### TASK BRIEF
From the first line to the last, repeat the data below exactly.

### INPUT FOR THIS TASK
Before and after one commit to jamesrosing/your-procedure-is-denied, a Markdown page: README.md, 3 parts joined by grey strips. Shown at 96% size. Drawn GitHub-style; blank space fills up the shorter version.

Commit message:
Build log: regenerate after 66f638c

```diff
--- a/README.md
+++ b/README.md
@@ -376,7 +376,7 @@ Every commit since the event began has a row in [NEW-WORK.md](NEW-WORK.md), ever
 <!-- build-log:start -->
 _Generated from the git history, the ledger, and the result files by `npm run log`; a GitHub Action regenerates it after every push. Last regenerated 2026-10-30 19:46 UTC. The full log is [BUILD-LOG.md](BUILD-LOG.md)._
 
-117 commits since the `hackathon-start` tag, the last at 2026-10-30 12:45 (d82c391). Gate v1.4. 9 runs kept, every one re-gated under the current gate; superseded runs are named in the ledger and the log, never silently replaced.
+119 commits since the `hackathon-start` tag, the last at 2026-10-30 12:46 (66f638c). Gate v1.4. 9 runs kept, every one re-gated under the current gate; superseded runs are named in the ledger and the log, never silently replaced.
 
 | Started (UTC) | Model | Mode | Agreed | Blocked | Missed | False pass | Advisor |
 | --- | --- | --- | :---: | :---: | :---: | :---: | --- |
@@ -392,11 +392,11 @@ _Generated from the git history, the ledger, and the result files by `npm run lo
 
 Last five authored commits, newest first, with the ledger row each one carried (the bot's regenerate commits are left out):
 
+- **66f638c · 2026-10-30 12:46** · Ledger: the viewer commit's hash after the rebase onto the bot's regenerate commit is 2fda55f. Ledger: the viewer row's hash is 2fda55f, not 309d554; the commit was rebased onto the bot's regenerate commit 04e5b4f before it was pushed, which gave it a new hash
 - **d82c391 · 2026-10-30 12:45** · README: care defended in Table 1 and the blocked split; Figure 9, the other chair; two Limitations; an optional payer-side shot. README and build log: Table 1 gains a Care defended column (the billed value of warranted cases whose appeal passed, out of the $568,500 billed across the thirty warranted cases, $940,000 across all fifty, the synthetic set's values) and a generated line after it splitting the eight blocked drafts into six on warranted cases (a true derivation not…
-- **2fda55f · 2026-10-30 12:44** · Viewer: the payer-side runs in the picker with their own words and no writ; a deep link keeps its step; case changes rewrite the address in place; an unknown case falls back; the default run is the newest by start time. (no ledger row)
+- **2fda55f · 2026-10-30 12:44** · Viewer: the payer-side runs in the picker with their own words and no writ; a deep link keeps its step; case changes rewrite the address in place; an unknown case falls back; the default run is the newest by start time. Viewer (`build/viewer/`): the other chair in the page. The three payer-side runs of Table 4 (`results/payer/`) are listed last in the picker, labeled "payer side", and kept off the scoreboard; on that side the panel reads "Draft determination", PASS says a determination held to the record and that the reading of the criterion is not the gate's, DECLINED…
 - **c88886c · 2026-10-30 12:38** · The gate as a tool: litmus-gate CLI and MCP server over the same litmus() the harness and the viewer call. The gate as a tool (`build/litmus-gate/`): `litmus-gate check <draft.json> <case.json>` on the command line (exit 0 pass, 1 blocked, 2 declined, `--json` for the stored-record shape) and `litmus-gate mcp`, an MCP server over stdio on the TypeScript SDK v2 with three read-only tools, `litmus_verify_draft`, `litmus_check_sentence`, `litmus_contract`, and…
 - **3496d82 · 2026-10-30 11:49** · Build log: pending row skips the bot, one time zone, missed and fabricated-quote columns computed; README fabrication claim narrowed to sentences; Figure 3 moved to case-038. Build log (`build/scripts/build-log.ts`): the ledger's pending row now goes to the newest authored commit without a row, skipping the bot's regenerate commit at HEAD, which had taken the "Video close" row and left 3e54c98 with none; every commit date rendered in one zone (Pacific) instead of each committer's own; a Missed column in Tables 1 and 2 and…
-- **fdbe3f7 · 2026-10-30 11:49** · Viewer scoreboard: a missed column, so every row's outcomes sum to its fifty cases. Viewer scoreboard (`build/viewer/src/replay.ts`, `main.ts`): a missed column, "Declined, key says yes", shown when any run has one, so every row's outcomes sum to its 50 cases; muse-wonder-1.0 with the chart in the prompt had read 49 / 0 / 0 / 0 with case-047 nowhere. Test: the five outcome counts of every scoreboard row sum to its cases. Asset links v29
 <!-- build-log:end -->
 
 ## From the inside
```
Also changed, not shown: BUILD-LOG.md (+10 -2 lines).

### EXPECTED OUTPUT
Before and after one commit to jamesrosing/your-procedure-is-denied, a Markdown page: README.md, 3 parts joined by grey strips. Shown at 96% size. Drawn GitHub-style; blank space fills up the shorter version.

Commit message:
Build log: regenerate after 66f638c

```diff
--- a/README.md
+++ b/README.md
@@ -376,7 +376,7 @@ Every commit since the event began has a row in [NEW-WORK.md](NEW-WORK.md), ever
 <!-- build-log:start -->
 _Generated from the git history, the ledger, and the result files by `npm run log`; a GitHub Action regenerates it after every push. Last regenerated 2026-10-30 19:46 UTC. The full log is [BUILD-LOG.md](BUILD-LOG.md)._
 
-117 commits since the `hackathon-start` tag, the last at 2026-10-30 12:45 (d82c391). Gate v1.4. 9 runs kept, every one re-gated under the current gate; superseded runs are named in the ledger and the log, never silently replaced.
+119 commits since the `hackathon-start` tag, the last at 2026-10-30 12:46 (66f638c). Gate v1.4. 9 runs kept, every one re-gated under the current gate; superseded runs are named in the ledger and the log, never silently replaced.
 
 | Started (UTC) | Model | Mode | Agreed | Blocked | Missed | False pass | Advisor |
 | --- | --- | --- | :---: | :---: | :---: | :---: | --- |
@@ -392,11 +392,11 @@ _Generated from the git history, the ledger, and the result files by `npm run lo
 
 Last five authored commits, newest first, with the ledger row each one carried (the bot's regenerate commits are left out):
 
+- **66f638c · 2026-10-30 12:46** · Ledger: the viewer commit's hash after the rebase onto the bot's regenerate commit is 2fda55f. Ledger: the viewer row's hash is 2fda55f, not 309d554; the commit was rebased onto the bot's regenerate commit 04e5b4f before it was pushed, which gave it a new hash
 - **d82c391 · 2026-10-30 12:45** · README: care defended in Table 1 and the blocked split; Figure 9, the other chair; two Limitations; an optional payer-side shot. README and build log: Table 1 gains a Care defended column (the billed value of warranted cases whose appeal passed, out of the $568,500 billed across the thirty warranted cases, $940,000 across all fifty, the synthetic set's values) and a generated line after it splitting the eight blocked drafts into six on warranted cases (a true derivation not…
-- **2fda55f · 2026-10-30 12:44** · Viewer: the payer-side runs in the picker with their own words and no writ; a deep link keeps its step; case changes rewrite the address in place; an unknown case falls back; the default run is the newest by start time. (no ledger row)
+- **2fda55f · 2026-10-30 12:44** · Viewer: the payer-side runs in the picker with their own words and no writ; a deep link keeps its step; case changes rewrite the address in place; an unknown case falls back; the default run is the newest by start time. Viewer (`build/viewer/`): the other chair in the page. The three payer-side runs of Table 4 (`results/payer/`) are listed last in the picker, labeled "payer side", and kept off the scoreboard; on that side the panel reads "Draft determination", PASS says a determination held to the record and that the reading of the criterion is not the gate's, DECLINED…
 - **c88886c · 2026-10-30 12:38** · The gate as a tool: litmus-gate CLI and MCP server over the same litmus() the harness and the viewer call. The gate as a tool (`build/litmus-gate/`): `litmus-gate check <draft.json> <case.json>` on the command line (exit 0 pass, 1 blocked, 2 declined, `--json` for the stored-record shape) and `litmus-gate mcp`, an MCP server over stdio on the TypeScript SDK v2 with three read-only tools, `litmus_verify_draft`, `litmus_check_sentence`, `litmus_contract`, and…
 - **3496d82 · 2026-10-30 11:49** · Build log: pending row skips the bot, one time zone, missed and fabricated-quote columns computed; README fabrication claim narrowed to sentences; Figure 3 moved to case-038. Build log (`build/scripts/build-log.ts`): the ledger's pending row now goes to the newest authored commit without a row, skipping the bot's regenerate commit at HEAD, which had taken the "Video close" row and left 3e54c98 with none; every commit date rendered in one zone (Pacific) instead of each committer's own; a Missed column in Tables 1 and 2 and…
-- **fdbe3f7 · 2026-10-30 11:49** · Viewer scoreboard: a missed column, so every row's outcomes sum to its fifty cases. Viewer scoreboard (`build/viewer/src/replay.ts`, `main.ts`): a missed column, "Declined, key says yes", shown when any run has one, so every row's outcomes sum to its 50 cases; muse-wonder-1.0 with the chart in the prompt had read 49 / 0 / 0 / 0 with case-047 nowhere. Test: the five outcome counts of every scoreboard row sum to its cases. Asset links v29
 <!-- build-log:end -->
 
 ## From the inside
```
Also changed, not shown: BUILD-LOG.md (+10 -2 lines).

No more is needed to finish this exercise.